Perhaps not as well as you’d want. I’m willing to bet that similar-sized collections of “rather polar” and “rather nonpolar” screening compounds will show quite different hit rates across most screens, with the advantage going to the greasier ones. Hydrophobicity is one of the most reliable ways to get potency, after all – if your compound wants to flee the solution state for the comfort of a binding site, that’s what potency is, and a lot of binding sites are friendlier than bulk solvent. That’s not always the best way to get said potency, since your compound may not be so particular about what ports it sail into, but it is straightforward.
And the hydrophilic compounds have some extra issues. If they’re happier out there in the aqueous solvent than usual, they have comparatively less reason to go anywhere else. To go somewhere else, they’re also going to have to shed some of those solvating water molecules, and that’s a complicated process. You have the enthalpy of favorable hydrogen bonds to give up, balanced by the possible entropic gains in letting those waters go (but that all depends on how ordered they are in the bulk solvent versus around your compound). On the receiving end, your polar compound is going to have to make some polar interactions with the binding site for the whole process to have any thermodynamic chance at all – the worst thing of all is to poke a hydrogen-bonding group into an unreceptive binding region. But those polar interactions are pickier than the hydrophobic ones. Hydrogen bonds in particular are quite directional, and one that just misses is probably going to be worse than one that never was there to form in the first place. It’s not that placement doesn’t matter with hydrophobic interactions, but on the whole, they do tend to be “blobbier” than the polar ones.
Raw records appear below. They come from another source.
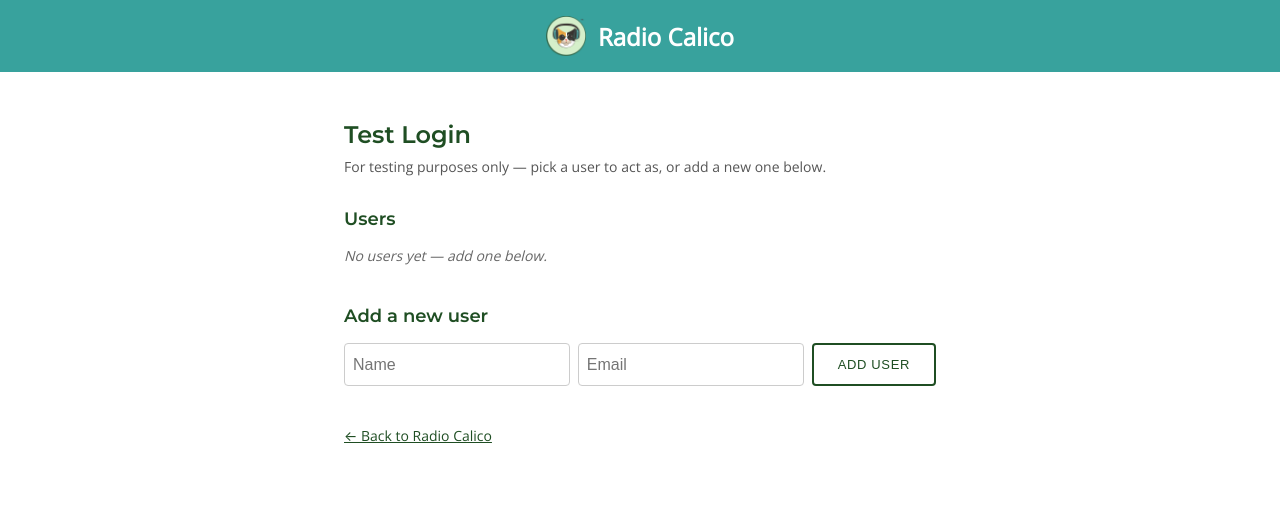
After one commit to jsumalCAPK/Udemy-Claude-Prototype-to-Prod, a Flask app: page /login in a window 1280 px wide. The commit adds this page. Shown: the top 522 px of the page. Run offline with Flask 3, Linux system fonts and the light colour scheme; data comes from the database, SQL or seed files in the repository.

Commit message:
Add test login page for switching users, replace demo-page user picker
Ratings need a selected user, but the only way to pick one was the demo
page's add-user form. Adds a dedicated /login test page (list users,
login/logout/switch-user) styled like the homepage, and points the
homepage identity banner there instead of the old inline picker.

Co-Authored-By: Claude Sonnet 5 <noreply@anthropic.com>

```diff
--- a/app.py
+++ b/app.py
@@ -7,6 +7,7 @@ from importlib.metadata import version as pkg_version
 
 from flask import (
     Flask,
+    flash,
     g,
     jsonify,
     redirect,
@@ -207,7 +208,25 @@ def add_user():
             (name, email, datetime.now(timezone.utc).isoformat()),
         )
         db.commit()
-    return redirect(url_for("demo"))
+    else:
+        flash("Name and email are required to add a user.", "error")
+    return redirect(url_for("login"))
+
+
+@app.route("/login")
+def login():
+    init_db()
+    db = get_db()
+    users = db.execute(
+        "SELECT id, name, email FROM users ORDER BY name"
+    ).fetchall()
+    return render_template(
+        "login.html",
+        repo_name=REPO_NAME,
+        tech_stack=TECH_STACK,
+        users=users,
+        current_user=current_user(),
+    )
 
 
 @app.route("/")
@@ -238,8 +257,6 @@ def index():
             ).fetchone()
             user_rating = existing["rating"] if existing else None
 
-    users = db.execute("SELECT id, name FROM users ORDER BY name").fetchall()
-
     return render_template(
         "index.html",
         repo_name=REPO_NAME,
@@ -249,7 +266,6 @@ def index():
         previous_tracks=previous_tracks,
         rating_counts=rating_counts,
         user_rating=user_rating,
-        users=users,
         current_user=current_user(),
     )
 
@@ -259,7 +275,13 @@ def whoami():
     user_id = request.form.get("user_id", "").strip()
     if user_id:
         session["user_id"] = int(user_id)
-    return redirect(url_for("index"))
+    return redirect(url_for("login"))
+
+
+@app.route("/logout", methods=["POST"])
+def logout():
+    session.pop("user_id", None)
+    return redirect(url_for("login"))
 
 
 @app.route("/tracks/<int:track_id>/rate", methods=["POST"])
--- a/templates/demo.html
+++ b/templates/demo.html
@@ -19,12 +19,6 @@
   <h1>{{ repo_name }}</h1>
   <p class="caption">{{ tech_stack }}</p>
 
-  <form method="post" action="{{ url_for('add_user') }}">
-    <input type="text" name="name" placeholder="Name" required>
-    <input type="email" name="email" placeholder="Email" required>
-    <button type="submit">Add User</button>
-  </form>
-
   {% if users %}
   <table>
     <thead>
--- /dev/null
+++ b/templates/login.html
@@ -0,0 +1,215 @@
+<!doctype html>
+<html lang="en">
+<head>
+  <meta charset="utf-8">
+  <title>Radio Calico — Test Login</title>
+  <link rel="preconnect" href="https://fonts.googleapis.com">
+  <link href="https://fonts.googleapis.com/css2?family=Montserrat:wght@500;600;700&family=Open+Sans:wght@400&display=swap" rel="stylesheet">
+  <style>
+    :root {
+      --mint: #D8F2D5;
+      --forest: #1F4E23;
+      --teal: #38A29D;
+      --orange: #EFA63C;
+      --charcoal: #231F20;
+      --cream: #F5EADA;
+      --white: #FFFFFF;
+    }
+    * { box-sizing: border-box; }
+    body {
+      margin: 0;
+      font-family: "Open Sans", -apple-system, BlinkMacSystemFont, "Segoe UI", sans-serif;
+      color: var(--charcoal);
+      background: var(--white);
+    }
+    h1, h2, h3 { font-family: "Montserrat", "Open Sans", sans-serif; margin: 0; }
+
+    nav.header {
+      background: var(--teal);
+      padding: 16px 24px;
+      display: flex;
+      align-items: center;
+      justify-content: center;
+      gap: 12px;
+    }
+    nav.header img { height: 40px; width: 40px; }
+    nav.header span { color: var(--white); font-size: 1.5rem; font-weight: 700; }
+
+    main {
+      max-width: 640px;
+      margin: 0 auto;
+      padding: 48px 24px 64px;
+    }
+    h2 { color: var(--forest); font-size: 1.5rem; font-weight: 600; margin-bottom: 8px; }
+    .subtitle { color: #555; font-size: 0.875rem; margin: 0 0 32px; }
+
+    .error {
+      background: var(--cream);
+      color: var(--forest);
+      border-left: 4px solid var(--orange);
+      padding: 12px 16px;
+      border-radius: 4px;
+      font-size: 0.875rem;
+      margin-bottom: 24px;
+    }
+
+    section { margin-bottom: 40px; }
+    section h3 { color: var(--forest); font-size: 1.125rem; font-weight: 600; margin-bottom: 16px; }
+
+    .user-list {
+      list-style: none;
+      margin: 0 0 16px;
+      padding: 0;
+      border: 1px solid #DDD;
+      border-radius: 4px;
+      overflow: hidden;
+    }
+    .user-list li {
+      border-bottom: 1px solid #DDD;
+    }
+    .user-list li:last-child { border-bottom: none; }
+    .user-list label {
+      display: flex;
+      align-items: baseline;
+      gap: 8px;
+      padding: 12px 16px;
+      cursor: pointer;
+    }
+    .user-list label:hover { background: var(--cream); }
+    .user-list .email { color: #666; font-size: 0.8125rem; }
+    .empty { color: #666; font-style: italic; font-size: 0.875rem; }
+
+    .btn-primary, .btn-secondary {
+      border-radius: 4px;
+      padding: 0.75rem 1.5rem;
+      text-transform: uppercase;
+      letter-spacing: 0.05em;
+      font-size: 0.8125rem;
+      cursor: pointer;
+    }
+    .btn-primary {
+      background: var(--forest);
+      color: var(--white);
+      border: none;
+    }
+    .btn-primary:hover { background: var(--teal); }
+    .btn-secondary {
+      background: transparent;
+      color: var(--forest);
+      border: 2px solid var(--forest);
+    }
+    .btn-secondary:hover { background: var(--mint); }
+
+    .add-user-form {
+      display: flex;
+      gap: 0.5rem;
+      flex-wrap: wrap;
+    }
+    .add-user-form input {
+      flex: 1;
+      min-width: 160px;
+      border: 1px solid #CCC;
+      border-radius: 4px;
+      padding: 0.5rem;
+      font-size: 1rem;
+    }
+    .add-user-form input:focus {
+      outline: none;
+      border-color: var(--teal);
+      box-shadow: 0 0 0 3px rgba(56, 162, 157, 0.3);
+    }
+
+    .back-link { font-size: 0.875rem; }
+    .back-link a { color: var(--forest); }
+  </style>
+</head>
+<body>
+  <nav class="header">
+    <img src="{{ url_for('static', filename='RadioCalicoLogoTM.png') }}" alt="Radio Calico logo">
+    <span>Radio Calico</span>
+  </nav>
+
+  <main>
+    <h2>Test Login</h2>
+    <p class="subtitle">For testing purposes only — pick a user to act as, or add a new one below.</p>
+
+    {% with messages = get_flashed_messages(with_categories=true) %}
+      {% for category, message in messages %}
+      <p class="error">{{ message }}</p>
+      {% endfor %}
+    {% endwith %}
+
+    <section>
+      <h3>Users</h3>
+      {% if users %}
+      <ul class="user-list" id="user-list">
+        {% for u in users %}
+        <li>
+          <label>
+            <input
+              type="radio"
+              name="user_id"
+              form="select-user-form"
+              value="{{ u['id'] }}"
+              {% if current_user and u['id'] == current_user['id'] %}checked{% endif %}>
+            <span>{{ u["name"] }}</span>
+            <span class="email">{{ u["email"] }}</span>
+          </label>
+        </li>
+        {% endfor %}
+      </ul>
+
+      <form method="post" id="select-user-form" action="{{ url_for('whoami') }}"></form>
+      <button type="submit" form="select-user-form" class="btn-primary" id="primary-action-btn">Login</button>
+
+      <form method="post" id="logout-form" action="{{ url_for('logout') }}" hidden>
+        <button type="submit" class="btn-secondary">Logout</button>
+      </form>
+      {% else %}
+      <p class="empty">No users yet — add one below.</p>
+      {% endif %}
+    </section>
+
+    <section>
+      <h3>Add a new user</h3>
+      <form class="add-user-form" method="post" action="{{ url_for('add_user') }}">
+        <input type="text" name="name" placeholder="Name" required>
+        <input type="email" name="email" placeholder="Email" required>
+        <button type="submit" class="btn-secondary">Add User</button>
+      </form>
+    </section>
+
+    <p class="back-link"><a href="{{ url_for('index') }}">&larr; Back to Radio Calico</a></p>
+  </main>
+
+  <script>
+    const CURRENT_USER_ID = {{ (current_user['id'] if current_user else none) | tojson }};
+    const primaryBtn = document.getElementById("primary-action-btn");
+    const logoutForm = document.getElementById("logout-form");
+    const radios = document.querySelectorAll('input[name="user_id"]');
+
+    function selectedUserId() {
+      const checked = document.querySelector('input[name="user_id"]:checked');
+      return checked ? parseInt(checked.value, 10) : null;
+    }
+
+    function updateControls() {
+      if (!primaryBtn) return;
+      const selectedId = selectedUserId();
+      const loggedIn = CURRENT_USER_ID !== null;
+
+      if (loggedIn && selectedId === CURRENT_USER_ID) {
+        primaryBtn.hidden = true;
+        if (logoutForm) logoutForm.hidden = false;
+      } else {
+        if (logoutForm) logoutForm.hidden = true;
+        primaryBtn.hidden = false;
+        primaryBtn.textContent = loggedIn ? "Switch User" : "Login";
+      }
+    }
+
+    radios.forEach((radio) => radio.addEventListener("change", updateControls));
+    updateControls();
+  </script>
+</body>
+</html>
```
Also changed, not shown: templates/index.html (+6 -26 lines), test_app.py (+32 -1 lines), 1 other file.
So while I think that adding a bunch of polar chemical matter to the screening deck is a good idea, it’s not going to be any kind of instant fix. Especially if you’re going to have to have (as I suspect) two, three, four times as many of those compounds as you do of the “regular” kind in order to have a real effect on your screening hits. That’s my hypothesis, anyway – I’m pretty sure that no one has managed to put so many of these into their collections yet, though. I note that the “dark chemical matter” paper, which talked about compounds that look fine but never seem to hit in assays, found that such compounds tended to be noticeably more polar and have fewer aromatic rings. This, I’d say, is not at all accidental. But as that paper noted, if you do get a hit from this part of the collection, it’s worth prioritizing, because chances are lower that it’s leading you on. And I’d say the same for any unusually polar compound (polyhydroxylic, etc.) So long as it’s not full of quinones or the short list of things that (most of us) would immediately run from, it’s worth prioritizing.
This kind of thinking has implications for the “unnatural natural product” field. Natural products themselves have had evolutionary optimization; that’s why they’re so special (for some definitions of “special”). But there have been moves to more randomly replicate those kinds of structures, with those kinds of properties, as a way of getting more diverse chemical matter. I’m sympathetic, but as mentioned, I think that if you’re going to put together a collection like this, you’d better be prepared to make it a lot larger than you’ve probably planned for.